Web interface edit records
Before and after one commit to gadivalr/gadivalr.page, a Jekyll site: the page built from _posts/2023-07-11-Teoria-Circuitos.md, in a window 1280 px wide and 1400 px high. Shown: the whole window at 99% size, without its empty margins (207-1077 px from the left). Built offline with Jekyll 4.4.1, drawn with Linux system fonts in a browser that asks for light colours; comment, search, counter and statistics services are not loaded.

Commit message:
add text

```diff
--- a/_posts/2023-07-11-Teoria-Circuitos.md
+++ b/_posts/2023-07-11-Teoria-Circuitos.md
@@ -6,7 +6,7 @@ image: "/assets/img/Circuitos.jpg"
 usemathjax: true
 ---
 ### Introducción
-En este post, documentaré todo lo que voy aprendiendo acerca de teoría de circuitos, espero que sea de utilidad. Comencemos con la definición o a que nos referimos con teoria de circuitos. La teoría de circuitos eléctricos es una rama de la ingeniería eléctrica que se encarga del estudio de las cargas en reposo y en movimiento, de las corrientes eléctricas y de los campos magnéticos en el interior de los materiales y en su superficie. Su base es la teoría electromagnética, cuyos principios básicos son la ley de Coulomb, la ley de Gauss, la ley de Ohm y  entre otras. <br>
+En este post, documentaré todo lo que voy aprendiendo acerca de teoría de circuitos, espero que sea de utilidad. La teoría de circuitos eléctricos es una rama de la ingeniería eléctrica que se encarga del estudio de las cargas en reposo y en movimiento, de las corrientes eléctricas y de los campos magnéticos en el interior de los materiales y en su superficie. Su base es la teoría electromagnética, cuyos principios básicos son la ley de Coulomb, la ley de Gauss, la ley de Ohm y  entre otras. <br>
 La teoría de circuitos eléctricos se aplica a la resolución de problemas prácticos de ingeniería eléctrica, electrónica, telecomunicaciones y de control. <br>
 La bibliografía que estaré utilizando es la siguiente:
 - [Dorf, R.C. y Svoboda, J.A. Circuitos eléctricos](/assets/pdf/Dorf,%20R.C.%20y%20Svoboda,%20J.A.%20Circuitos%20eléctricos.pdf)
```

* **Work order**:
Your task is to copy every line in the entries that holds the string "interior".

* **Solution to this problem**:
-En este post, documentaré todo lo que voy aprendiendo acerca de teoría de circuitos, espero que sea de utilidad. Comencemos con la definición o a que nos referimos con teoria de circuitos. La teoría de circuitos eléctricos es una rama de la ingeniería eléctrica que se encarga del estudio de las cargas en reposo y en movimiento, de las corrientes eléctricas y de los campos magnéticos en el interior de los materiales y en su superficie. Su base es la teoría electromagnética, cuyos principios básicos son la ley de Coulomb, la ley de Gauss, la ley de Ohm y  entre otras. <br>
+En este post, documentaré todo lo que voy aprendiendo acerca de teoría de circuitos, espero que sea de utilidad. La teoría de circuitos eléctricos es una rama de la ingeniería eléctrica que se encarga del estudio de las cargas en reposo y en movimiento, de las corrientes eléctricas y de los campos magnéticos en el interior de los materiales y en su superficie. Su base es la teoría electromagnética, cuyos principios básicos son la ley de Coulomb, la ley de Gauss, la ley de Ohm y  entre otras. <br>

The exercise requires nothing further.